There are some interesting things being done to help people make the transition out of harmful religious environments. I hope more things like this continue to spring up. But, I don’t think it’s enough.
The person who makes the decision to leave only has a few options:
- Try to go at the post-religious thing alone.
- Join some kind of specifically humanist/atheist/skeptical community.
One problem with the first option is that taking the plunge is not recommended for anyone to do alone. That said, I assume that most people do have at least a few people in their lives who can be a supportive community for them. Sadly, some don’t. Many religious people live in such an insular world that if they leave, they literally have no one. Many people’s spouses leave them. Close friends shun them. It’s pretty scary.
I’ve written a lot about my hesitation with a blanket endorsement of the second option. Of course, these communities can be very positive. And, for some, they might even permanently be the right thing. But, I think that the reason a lot of de-churched people avoid those groups is because many of them tend to be reactionary and negative regarding not only religious ideas but religious believers – from disagreeing to demonizing. Maybe that is fun for awhile, but I don’t think it’s something that most people can make a long-term commitment to.
So, what I think is a much better third option is for us to find ways to exist within emergent spaces (through the internet, events, churches and other small groups). This, of course, will require emergent leaders to spend more time trying to understand us, and it will require us to have more patience for those with whom we’re probably going to disagree on a lot of things.
The reality is that most atheists are in some sense Christian atheists. In the least, we live in a Christ-haunted culture. But, I would guess that most of us also grew up in the church. One reaction is to chunk the whole thing – as I said above, not only religious ideas but religious people. To think that religion in general is not only ignorant or irrational but evil (which, of course, means that “we” are the good guys). This is unnecessary and, to me, just as unhelpful as the fundamentalists we all want to avoid.
People change.
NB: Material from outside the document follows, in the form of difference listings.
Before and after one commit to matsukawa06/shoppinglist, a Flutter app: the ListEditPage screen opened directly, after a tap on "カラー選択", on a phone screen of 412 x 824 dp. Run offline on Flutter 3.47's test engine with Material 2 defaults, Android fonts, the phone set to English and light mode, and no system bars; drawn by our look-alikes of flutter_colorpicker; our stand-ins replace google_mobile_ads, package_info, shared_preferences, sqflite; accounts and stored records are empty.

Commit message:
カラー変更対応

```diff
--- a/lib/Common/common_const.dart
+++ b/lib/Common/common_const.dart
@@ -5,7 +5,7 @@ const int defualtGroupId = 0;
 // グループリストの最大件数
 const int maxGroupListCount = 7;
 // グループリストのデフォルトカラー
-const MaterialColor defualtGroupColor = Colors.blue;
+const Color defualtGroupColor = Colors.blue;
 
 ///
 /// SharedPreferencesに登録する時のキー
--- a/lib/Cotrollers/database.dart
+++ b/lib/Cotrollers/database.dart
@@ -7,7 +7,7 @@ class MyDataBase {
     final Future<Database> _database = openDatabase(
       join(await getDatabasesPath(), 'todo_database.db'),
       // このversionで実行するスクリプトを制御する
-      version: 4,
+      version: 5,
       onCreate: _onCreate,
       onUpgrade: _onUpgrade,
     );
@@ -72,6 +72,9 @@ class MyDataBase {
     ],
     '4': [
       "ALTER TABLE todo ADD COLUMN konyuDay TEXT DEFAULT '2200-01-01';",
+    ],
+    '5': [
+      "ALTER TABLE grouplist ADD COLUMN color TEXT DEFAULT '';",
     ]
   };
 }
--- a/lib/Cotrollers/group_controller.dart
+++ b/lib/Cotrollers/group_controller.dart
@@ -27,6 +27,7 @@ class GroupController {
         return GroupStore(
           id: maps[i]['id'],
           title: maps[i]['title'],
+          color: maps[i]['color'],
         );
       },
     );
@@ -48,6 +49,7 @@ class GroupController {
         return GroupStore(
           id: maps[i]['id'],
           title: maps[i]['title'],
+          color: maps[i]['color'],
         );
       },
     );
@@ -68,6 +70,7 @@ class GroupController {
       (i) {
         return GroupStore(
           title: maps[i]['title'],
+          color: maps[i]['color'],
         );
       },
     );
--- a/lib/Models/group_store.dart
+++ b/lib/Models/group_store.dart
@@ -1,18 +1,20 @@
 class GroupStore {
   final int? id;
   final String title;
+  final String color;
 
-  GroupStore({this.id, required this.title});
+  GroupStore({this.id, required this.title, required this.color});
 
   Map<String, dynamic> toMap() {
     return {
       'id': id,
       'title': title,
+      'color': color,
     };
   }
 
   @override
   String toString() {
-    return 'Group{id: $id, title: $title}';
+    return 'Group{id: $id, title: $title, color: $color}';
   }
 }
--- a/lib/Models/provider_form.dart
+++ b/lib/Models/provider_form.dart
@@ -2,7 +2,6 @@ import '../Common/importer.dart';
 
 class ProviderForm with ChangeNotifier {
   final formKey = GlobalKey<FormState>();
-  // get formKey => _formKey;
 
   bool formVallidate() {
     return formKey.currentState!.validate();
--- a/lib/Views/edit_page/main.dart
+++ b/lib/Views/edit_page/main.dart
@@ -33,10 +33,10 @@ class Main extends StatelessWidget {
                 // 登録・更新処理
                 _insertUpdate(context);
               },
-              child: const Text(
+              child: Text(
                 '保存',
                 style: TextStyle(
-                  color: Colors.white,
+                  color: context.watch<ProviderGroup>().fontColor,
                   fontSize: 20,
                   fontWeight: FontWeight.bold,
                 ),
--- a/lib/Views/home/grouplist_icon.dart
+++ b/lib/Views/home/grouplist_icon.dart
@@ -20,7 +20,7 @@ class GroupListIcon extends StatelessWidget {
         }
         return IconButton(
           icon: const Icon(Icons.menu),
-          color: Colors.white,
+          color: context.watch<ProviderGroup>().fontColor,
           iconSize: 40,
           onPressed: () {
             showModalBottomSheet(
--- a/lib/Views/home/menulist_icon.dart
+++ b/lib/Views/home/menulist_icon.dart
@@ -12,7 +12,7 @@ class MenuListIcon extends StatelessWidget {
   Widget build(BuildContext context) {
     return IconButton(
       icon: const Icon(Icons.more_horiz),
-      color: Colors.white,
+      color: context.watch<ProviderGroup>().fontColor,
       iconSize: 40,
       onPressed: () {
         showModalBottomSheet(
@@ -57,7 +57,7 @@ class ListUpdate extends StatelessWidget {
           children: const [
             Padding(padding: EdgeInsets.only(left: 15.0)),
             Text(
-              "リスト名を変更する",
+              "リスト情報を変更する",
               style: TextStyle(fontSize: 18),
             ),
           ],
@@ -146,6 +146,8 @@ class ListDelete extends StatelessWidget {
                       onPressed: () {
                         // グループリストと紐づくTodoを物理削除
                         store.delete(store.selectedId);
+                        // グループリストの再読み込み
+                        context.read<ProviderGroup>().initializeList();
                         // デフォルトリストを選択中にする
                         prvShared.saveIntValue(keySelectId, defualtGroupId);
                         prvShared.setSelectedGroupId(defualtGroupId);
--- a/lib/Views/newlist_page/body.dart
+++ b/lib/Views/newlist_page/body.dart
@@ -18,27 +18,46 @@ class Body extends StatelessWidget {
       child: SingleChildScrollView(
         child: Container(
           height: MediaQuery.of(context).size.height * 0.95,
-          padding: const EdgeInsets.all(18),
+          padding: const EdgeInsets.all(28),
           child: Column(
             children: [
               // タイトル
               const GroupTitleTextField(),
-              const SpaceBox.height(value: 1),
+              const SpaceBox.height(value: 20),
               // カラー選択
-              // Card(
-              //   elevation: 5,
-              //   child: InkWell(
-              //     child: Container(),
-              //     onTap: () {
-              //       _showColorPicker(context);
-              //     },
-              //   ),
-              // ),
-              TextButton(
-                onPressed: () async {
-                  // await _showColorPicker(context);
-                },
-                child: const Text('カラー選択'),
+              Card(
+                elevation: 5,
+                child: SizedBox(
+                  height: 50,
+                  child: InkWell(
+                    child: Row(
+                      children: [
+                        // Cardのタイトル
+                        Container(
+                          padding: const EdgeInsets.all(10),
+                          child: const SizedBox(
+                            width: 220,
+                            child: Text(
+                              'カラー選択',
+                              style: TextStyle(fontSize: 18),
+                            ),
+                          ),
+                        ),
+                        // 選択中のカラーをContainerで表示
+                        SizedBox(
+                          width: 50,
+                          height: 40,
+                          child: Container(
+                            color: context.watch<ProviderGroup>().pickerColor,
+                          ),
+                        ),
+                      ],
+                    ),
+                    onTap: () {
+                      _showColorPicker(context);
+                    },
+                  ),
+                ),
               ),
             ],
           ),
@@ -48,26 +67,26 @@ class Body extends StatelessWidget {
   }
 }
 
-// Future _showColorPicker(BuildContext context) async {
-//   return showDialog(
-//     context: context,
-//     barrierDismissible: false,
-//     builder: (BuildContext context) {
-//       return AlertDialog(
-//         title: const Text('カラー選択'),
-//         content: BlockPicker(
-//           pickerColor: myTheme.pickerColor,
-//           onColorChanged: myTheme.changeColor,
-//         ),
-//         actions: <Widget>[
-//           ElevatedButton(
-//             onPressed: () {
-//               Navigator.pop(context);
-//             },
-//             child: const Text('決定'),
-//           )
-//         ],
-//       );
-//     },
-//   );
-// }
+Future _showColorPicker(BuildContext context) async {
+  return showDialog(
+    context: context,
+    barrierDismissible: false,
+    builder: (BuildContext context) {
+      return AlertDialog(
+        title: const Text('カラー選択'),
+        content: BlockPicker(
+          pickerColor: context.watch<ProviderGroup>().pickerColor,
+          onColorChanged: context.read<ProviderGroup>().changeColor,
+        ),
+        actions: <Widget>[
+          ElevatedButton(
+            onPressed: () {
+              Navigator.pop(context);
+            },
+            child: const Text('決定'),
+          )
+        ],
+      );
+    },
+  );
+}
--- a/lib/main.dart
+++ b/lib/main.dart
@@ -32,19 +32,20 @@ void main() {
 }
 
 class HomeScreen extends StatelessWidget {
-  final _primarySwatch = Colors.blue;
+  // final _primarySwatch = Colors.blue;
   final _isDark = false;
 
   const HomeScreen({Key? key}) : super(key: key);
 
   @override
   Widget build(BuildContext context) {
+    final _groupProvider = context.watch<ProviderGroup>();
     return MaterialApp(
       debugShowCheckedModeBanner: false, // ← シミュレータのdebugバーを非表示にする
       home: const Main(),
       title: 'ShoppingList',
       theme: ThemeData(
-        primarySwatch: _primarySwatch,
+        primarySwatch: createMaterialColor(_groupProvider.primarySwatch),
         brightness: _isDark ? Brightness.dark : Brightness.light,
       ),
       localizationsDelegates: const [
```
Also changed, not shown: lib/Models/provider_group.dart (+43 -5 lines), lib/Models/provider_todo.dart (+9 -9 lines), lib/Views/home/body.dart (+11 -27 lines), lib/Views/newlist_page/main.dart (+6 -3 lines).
And, in my experience, most Christians don’t actually believe most of the things that they’re “supposed” to, anyway. I think that emergent Christians will continue to find that we atheists-who-don’t-think-religion-is-evil aren’t really that much different. We’ve got a hell of a lot in common. And, while I completely support the radical theology projects of thinkers like Pete Rollins, I just don’t think it’s going to be enough for the average de-churched skeptic.
Will this work? I’m hedging my bets. Will you join me?
*This is a repost from my blog.